I wrote this blog entry on Saturday night but couldn’t post it until Sunday. That’s because I have no wifi or cell access here at the Rodeway Inn in Capitol Reef, UT. Interesting name, since there is no water anywhere and thus no “reef” — and it doesn’t appear to be the capitol of anything except, perhaps, desolate but beautiful desert.
We left Dale Berkbigler’s mountain home this morning bound for Del Norte airport, where Dale stores his planes and, for one night only, my motorcycle (his was there too). After just a few miles driving down Pinos Creek road, we came across an honest-to-god Colorado cattle drive. This was a bona fide, genuine movement of beef cattle on the hoof — not dude ranch fakery.

After a brief delay, we completed the drive to the airport where I started packing up my bike while Dale washed the cattle drive mementoes off of his car. Finally, the four of us — Clive, Dale, Laurie Anne and me — climbed on our motorcycles and hit the road.

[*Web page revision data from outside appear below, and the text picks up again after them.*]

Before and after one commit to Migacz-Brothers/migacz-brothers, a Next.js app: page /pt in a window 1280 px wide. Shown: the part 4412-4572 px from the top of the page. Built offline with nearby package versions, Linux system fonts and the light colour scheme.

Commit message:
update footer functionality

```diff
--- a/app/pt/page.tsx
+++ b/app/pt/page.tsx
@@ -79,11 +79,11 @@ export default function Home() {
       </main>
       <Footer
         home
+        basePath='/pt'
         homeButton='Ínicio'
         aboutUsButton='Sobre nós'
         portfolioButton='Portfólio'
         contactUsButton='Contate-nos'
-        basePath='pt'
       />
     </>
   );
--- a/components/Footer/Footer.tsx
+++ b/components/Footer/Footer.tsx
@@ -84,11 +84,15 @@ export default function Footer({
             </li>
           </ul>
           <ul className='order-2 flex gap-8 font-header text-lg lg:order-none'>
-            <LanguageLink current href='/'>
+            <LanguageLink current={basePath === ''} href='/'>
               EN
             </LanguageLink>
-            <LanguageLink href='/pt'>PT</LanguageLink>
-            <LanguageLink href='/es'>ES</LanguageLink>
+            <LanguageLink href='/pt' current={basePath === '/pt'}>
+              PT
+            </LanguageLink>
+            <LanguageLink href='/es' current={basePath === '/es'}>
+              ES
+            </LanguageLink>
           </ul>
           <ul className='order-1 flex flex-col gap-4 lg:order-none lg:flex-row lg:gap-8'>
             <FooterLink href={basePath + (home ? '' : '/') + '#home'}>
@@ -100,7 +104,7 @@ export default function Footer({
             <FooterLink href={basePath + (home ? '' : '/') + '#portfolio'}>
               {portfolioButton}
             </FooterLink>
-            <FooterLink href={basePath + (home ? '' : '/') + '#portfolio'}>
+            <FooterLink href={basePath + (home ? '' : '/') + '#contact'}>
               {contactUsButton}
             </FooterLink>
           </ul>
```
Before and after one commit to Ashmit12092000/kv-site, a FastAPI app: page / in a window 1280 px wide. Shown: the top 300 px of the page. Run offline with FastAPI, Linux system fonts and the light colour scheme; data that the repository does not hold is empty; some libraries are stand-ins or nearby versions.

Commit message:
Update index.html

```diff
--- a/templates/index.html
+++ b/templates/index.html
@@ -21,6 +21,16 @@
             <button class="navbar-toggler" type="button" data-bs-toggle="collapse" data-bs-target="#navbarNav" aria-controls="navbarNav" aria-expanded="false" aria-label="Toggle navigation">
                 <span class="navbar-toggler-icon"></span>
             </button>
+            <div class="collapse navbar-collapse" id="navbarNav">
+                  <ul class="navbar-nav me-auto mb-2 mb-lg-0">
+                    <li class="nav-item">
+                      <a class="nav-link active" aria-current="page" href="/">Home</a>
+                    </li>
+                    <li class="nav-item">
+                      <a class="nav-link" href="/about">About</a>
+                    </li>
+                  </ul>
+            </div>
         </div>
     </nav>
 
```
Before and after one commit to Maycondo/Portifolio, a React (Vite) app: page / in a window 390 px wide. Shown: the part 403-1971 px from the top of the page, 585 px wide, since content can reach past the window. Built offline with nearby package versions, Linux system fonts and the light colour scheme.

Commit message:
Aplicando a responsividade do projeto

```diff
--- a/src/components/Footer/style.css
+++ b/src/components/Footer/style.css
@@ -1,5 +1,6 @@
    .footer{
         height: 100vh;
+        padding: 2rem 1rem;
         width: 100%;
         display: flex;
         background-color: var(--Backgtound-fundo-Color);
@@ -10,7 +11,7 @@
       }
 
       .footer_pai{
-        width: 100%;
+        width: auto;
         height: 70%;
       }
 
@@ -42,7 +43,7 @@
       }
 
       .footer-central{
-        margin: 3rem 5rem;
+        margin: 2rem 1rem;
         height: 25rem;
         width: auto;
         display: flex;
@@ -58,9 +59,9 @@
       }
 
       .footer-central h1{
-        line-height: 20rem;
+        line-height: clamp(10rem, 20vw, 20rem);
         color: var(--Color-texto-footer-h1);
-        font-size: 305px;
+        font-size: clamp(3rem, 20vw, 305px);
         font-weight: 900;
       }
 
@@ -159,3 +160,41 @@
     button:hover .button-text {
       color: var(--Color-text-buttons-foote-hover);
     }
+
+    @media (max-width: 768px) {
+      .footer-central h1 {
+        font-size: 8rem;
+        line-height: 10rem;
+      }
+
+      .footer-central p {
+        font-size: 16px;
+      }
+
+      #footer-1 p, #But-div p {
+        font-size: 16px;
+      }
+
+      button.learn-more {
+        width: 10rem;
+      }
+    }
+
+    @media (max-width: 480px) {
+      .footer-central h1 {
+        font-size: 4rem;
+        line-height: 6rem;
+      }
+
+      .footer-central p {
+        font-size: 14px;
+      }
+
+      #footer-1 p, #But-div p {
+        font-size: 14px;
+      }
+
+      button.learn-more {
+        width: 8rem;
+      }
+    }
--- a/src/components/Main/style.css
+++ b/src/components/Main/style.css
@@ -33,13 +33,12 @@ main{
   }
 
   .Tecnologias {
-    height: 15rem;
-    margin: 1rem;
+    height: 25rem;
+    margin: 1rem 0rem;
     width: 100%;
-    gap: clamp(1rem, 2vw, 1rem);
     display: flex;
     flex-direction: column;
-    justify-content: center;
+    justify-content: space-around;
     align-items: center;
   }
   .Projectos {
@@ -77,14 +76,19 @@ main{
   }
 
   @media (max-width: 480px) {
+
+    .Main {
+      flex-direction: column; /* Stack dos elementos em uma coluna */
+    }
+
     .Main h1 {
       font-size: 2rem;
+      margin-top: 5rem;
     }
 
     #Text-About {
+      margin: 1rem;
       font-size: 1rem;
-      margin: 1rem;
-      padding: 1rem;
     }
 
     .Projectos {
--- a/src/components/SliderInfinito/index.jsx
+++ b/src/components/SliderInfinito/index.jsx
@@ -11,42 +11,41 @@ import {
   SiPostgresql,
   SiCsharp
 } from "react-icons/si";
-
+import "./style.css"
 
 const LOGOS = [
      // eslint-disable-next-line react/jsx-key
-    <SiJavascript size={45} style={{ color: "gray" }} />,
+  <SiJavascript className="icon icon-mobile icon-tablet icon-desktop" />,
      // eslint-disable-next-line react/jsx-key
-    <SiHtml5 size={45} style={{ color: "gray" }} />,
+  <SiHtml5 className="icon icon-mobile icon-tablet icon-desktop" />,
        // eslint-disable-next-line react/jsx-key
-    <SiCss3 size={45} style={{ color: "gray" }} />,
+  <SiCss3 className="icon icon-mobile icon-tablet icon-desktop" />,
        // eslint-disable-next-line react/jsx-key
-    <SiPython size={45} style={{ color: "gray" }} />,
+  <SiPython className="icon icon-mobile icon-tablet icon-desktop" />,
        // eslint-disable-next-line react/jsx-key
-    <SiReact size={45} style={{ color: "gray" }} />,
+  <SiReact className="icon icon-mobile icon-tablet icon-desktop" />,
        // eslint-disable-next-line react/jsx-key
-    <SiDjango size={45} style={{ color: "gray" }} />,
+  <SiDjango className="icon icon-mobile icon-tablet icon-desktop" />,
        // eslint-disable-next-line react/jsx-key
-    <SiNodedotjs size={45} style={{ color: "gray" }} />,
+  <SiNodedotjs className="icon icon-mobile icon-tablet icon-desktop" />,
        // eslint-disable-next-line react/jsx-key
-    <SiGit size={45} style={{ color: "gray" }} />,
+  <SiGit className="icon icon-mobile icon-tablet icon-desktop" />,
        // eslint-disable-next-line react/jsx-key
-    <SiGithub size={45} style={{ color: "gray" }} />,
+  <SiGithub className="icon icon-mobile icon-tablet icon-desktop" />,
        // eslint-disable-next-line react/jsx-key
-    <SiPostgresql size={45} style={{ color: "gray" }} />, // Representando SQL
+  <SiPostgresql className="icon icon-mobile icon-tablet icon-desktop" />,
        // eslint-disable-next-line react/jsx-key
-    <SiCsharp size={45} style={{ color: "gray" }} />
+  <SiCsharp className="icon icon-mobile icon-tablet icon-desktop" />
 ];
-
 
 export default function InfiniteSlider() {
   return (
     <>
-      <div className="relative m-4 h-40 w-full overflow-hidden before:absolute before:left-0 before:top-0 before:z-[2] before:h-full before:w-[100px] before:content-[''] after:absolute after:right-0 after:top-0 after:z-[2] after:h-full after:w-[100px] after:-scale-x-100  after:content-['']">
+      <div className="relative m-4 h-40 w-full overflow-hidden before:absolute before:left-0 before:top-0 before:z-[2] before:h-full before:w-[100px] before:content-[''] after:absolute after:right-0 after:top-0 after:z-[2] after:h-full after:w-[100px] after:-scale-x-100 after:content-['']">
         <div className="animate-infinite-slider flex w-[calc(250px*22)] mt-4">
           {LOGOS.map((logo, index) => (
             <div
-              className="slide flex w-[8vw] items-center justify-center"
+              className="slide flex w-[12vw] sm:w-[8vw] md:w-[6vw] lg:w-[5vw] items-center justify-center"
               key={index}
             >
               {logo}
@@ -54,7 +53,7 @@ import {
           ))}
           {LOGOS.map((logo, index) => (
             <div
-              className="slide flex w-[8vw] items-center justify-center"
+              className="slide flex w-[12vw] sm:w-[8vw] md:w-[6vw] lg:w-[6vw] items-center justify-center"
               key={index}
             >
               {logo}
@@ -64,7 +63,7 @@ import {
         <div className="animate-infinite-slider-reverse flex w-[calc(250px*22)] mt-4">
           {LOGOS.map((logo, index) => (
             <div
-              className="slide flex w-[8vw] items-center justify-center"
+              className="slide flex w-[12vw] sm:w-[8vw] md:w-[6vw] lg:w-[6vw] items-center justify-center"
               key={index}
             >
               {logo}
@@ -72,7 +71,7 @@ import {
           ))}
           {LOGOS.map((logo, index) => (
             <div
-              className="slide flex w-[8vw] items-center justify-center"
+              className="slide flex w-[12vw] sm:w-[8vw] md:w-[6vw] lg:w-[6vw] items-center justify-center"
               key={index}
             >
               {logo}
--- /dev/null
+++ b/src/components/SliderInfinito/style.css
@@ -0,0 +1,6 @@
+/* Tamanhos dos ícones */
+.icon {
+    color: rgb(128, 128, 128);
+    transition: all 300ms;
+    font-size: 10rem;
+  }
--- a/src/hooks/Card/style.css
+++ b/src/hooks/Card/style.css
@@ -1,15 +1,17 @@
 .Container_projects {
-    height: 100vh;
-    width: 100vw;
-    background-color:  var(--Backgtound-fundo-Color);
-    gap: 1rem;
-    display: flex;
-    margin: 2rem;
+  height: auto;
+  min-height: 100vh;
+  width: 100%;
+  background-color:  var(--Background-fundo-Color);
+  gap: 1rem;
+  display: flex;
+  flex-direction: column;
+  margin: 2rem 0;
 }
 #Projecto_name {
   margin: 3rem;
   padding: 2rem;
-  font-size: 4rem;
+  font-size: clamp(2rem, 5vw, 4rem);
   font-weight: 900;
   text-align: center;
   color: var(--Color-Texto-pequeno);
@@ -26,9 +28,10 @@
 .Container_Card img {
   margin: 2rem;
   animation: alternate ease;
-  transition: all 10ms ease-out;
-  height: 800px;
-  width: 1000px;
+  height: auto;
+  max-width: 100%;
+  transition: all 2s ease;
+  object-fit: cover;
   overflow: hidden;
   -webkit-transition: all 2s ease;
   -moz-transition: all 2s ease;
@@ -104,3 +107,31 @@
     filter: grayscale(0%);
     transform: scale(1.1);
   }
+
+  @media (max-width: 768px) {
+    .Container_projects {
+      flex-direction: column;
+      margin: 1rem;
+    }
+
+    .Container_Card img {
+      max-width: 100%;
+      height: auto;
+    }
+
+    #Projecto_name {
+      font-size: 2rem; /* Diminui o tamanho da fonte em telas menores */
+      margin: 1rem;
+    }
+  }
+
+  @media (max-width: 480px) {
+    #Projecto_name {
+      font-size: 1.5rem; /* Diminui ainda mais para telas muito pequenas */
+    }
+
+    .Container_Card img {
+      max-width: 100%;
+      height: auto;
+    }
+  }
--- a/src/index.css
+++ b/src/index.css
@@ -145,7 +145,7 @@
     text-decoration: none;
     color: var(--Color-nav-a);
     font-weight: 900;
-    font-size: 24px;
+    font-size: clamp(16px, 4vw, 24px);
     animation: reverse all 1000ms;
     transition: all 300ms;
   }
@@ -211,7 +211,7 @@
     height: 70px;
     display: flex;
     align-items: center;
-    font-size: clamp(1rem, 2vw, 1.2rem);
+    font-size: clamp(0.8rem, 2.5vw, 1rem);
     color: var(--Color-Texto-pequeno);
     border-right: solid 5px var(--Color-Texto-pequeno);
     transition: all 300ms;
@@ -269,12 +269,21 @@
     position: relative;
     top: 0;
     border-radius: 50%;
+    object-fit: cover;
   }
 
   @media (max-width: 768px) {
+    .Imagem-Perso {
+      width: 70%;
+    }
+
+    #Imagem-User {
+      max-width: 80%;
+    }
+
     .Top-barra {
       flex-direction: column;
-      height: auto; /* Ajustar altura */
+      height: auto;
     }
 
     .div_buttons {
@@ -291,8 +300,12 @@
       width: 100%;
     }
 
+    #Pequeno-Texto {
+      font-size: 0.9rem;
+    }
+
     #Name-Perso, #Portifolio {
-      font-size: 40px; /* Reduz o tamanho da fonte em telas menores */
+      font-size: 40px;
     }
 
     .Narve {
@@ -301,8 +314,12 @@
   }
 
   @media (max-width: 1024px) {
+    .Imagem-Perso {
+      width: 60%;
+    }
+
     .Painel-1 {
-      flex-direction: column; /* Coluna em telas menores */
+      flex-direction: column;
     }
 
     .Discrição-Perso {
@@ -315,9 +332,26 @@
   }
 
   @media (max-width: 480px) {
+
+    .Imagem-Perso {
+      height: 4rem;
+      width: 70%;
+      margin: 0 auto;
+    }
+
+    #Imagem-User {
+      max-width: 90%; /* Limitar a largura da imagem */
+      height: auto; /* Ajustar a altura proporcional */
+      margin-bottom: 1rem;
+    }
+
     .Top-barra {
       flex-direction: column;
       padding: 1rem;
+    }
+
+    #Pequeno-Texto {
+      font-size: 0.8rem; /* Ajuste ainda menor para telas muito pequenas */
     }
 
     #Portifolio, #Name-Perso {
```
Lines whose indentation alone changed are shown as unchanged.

We headed west over Wolf Creek Pass (subject of a “semi”- famous trucker-themed song from the 1970’s; I still know the words), through Durango, past Mesa Verde National Monument and into Utah.

We took turns leading because my riding partners have not yet learned that if you give me that kind of control, I’m going to stop the group so I can take pictures. Our first group picture was by the side of the road in the middle of Utah — it was spectacular and nearly barren of traffic. To get this shot, I perched my camera on my helmet across the road, set the timer and ran back into the frame. I also took many other shots and during this elapsed time period of perhaps 15 minutes; not one car passed from either direction.

We then rode on to an overlook where you can see a little bit of Lake Powell. It was obviously time for another group shot, so I used the trusty camera-on-a-rock-straightened-by-twigs method and snapped a decent photo. The scenery there was amazing.

So was the heat. During the subsequent leg of the journey, we covered about 150 miles and the temperature was well over 100 the entire time, topping out at a toasty (but not steamy; no humidity here) 107 degrees.

We refueled at the Hollow Mountain convenience store, where an angry-looking man, accompanied by his embarrassed-looking wife and disinterest kids in a large pickup truck pulling a large boat on a trailer honked at me while I took this picture:

Which brings me to the Rodeway Inn in Capital Reef. It’s not fancy but it’s very clean, quite updated (except for the intermittent wifi) and the sunset is spectacular. The picture of the butte across from the hotel is straight out of the camera, with no retouching at all. This is the full glory of sunset in the desert, as though nature is giving you a small reward for tolerating the wicked heat of the daytime.

Tomorrow is supposed to be even hotter, but I genuinely don’t care. This is a fiery paradise but a paradise nonetheless. It’s a humbling thing to witness the vastness, the majesty and the unique beauty of this landscape and the heat is part of the experience — a character in the drama.

More tomorrow and thanks for reading.